↓↓↓
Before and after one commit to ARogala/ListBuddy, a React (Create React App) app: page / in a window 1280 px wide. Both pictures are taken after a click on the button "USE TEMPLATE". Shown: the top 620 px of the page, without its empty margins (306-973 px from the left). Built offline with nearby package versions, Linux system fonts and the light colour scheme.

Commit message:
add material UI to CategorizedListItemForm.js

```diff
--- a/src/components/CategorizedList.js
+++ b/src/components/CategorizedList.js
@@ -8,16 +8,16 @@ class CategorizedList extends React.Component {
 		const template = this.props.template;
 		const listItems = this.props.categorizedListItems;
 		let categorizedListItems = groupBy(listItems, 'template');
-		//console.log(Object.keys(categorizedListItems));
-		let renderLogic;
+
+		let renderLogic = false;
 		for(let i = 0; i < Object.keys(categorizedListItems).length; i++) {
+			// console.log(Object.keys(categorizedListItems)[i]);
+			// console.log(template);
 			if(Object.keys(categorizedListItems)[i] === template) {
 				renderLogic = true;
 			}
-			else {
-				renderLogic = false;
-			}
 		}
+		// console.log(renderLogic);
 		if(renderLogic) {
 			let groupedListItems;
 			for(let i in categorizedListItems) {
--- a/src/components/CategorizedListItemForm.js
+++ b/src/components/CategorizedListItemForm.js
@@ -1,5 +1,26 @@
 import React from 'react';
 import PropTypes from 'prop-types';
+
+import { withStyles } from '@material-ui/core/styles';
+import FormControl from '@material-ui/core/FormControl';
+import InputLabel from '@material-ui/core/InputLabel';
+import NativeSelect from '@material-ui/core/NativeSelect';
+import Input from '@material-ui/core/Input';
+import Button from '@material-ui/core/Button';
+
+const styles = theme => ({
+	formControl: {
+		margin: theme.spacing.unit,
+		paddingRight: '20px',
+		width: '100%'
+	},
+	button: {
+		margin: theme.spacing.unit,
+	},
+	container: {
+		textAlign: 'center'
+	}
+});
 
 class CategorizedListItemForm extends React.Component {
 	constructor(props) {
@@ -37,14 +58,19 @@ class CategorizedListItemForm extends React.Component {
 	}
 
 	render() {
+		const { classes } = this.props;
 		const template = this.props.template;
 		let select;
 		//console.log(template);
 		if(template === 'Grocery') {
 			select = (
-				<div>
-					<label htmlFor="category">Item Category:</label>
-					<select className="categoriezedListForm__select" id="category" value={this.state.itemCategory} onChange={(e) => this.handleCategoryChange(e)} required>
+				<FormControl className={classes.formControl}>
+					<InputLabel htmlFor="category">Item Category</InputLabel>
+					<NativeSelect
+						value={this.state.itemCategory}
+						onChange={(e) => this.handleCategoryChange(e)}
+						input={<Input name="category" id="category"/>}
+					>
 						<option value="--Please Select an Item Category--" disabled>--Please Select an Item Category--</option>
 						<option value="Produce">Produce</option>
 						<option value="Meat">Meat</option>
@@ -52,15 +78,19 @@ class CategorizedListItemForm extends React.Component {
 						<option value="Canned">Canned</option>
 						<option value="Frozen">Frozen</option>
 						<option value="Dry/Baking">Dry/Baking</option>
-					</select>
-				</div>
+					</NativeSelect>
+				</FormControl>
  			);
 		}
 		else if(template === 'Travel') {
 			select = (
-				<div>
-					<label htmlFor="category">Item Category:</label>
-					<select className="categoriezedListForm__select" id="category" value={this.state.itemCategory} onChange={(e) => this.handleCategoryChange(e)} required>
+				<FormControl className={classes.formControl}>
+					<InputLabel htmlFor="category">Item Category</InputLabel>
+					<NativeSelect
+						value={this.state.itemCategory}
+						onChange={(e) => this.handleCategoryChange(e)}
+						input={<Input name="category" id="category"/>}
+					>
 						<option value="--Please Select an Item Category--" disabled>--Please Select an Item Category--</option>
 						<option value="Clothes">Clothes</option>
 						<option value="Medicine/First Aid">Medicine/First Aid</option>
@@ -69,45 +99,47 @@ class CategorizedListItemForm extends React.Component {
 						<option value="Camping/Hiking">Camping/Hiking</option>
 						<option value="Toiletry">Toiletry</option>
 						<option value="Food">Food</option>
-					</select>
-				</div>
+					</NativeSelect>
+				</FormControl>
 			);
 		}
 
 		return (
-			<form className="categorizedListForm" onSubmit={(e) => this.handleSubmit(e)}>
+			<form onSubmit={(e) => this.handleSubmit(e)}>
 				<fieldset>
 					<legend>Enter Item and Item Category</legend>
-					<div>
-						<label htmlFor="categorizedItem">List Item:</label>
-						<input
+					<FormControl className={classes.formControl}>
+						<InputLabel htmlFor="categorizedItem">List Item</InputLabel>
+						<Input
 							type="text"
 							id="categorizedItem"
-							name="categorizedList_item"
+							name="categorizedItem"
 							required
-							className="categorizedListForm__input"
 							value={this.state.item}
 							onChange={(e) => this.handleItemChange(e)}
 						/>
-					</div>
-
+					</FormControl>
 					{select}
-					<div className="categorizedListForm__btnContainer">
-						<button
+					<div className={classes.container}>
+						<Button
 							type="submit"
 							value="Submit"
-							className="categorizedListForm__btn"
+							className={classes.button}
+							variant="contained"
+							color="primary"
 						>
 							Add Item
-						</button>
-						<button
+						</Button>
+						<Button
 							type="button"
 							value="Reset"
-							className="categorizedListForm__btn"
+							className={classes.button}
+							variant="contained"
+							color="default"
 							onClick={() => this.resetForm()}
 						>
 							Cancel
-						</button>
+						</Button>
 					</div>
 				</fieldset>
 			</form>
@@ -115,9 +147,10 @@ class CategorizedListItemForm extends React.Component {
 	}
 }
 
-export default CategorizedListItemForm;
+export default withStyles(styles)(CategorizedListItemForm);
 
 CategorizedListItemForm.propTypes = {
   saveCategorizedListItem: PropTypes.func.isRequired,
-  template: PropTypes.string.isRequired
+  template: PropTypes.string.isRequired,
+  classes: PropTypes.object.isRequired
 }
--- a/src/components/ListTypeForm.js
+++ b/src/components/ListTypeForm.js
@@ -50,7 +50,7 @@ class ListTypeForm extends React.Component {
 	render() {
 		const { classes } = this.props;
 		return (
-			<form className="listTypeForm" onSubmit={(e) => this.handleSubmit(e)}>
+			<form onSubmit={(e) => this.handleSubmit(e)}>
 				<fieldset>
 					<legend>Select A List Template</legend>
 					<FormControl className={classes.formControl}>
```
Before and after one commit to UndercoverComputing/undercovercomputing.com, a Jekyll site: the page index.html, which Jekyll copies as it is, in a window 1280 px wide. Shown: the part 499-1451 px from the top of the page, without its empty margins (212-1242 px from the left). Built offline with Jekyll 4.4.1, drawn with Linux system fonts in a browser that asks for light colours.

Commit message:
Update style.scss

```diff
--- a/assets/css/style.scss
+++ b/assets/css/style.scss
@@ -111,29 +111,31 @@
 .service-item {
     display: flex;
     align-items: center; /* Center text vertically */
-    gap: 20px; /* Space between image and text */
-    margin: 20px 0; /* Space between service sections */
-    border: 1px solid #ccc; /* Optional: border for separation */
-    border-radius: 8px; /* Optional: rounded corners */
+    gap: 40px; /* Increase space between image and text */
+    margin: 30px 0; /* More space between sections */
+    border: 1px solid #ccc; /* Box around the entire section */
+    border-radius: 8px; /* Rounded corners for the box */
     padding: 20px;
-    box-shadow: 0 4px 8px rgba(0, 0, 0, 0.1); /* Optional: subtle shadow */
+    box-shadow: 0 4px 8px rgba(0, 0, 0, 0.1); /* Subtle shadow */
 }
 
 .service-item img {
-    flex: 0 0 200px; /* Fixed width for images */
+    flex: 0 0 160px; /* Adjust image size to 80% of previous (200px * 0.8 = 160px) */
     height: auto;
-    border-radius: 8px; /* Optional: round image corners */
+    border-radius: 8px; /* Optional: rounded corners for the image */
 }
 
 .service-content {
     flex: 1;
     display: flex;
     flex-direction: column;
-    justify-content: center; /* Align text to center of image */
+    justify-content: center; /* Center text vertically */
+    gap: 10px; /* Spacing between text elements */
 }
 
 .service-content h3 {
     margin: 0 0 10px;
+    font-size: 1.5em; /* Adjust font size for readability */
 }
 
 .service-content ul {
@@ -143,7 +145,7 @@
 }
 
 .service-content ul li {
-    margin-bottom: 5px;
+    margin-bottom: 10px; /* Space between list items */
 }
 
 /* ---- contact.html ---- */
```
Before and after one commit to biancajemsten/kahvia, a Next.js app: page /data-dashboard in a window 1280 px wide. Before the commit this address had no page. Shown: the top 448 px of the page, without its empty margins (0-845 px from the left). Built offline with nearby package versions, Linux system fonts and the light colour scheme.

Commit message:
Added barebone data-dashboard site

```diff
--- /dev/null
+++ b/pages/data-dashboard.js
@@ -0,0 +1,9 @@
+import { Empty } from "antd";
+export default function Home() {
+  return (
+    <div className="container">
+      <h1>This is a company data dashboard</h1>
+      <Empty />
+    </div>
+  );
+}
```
↑↑↑
• **TO DO**:
Copy each line of the records containing the string "Optional".

• **OUTPUT**:
-    border: 1px solid #ccc; /* Optional: border for separation */
-    border-radius: 8px; /* Optional: rounded corners */
-    box-shadow: 0 4px 8px rgba(0, 0, 0, 0.1); /* Optional: subtle shadow */
-    border-radius: 8px; /* Optional: round image corners */
+    border-radius: 8px; /* Optional: rounded corners for the image */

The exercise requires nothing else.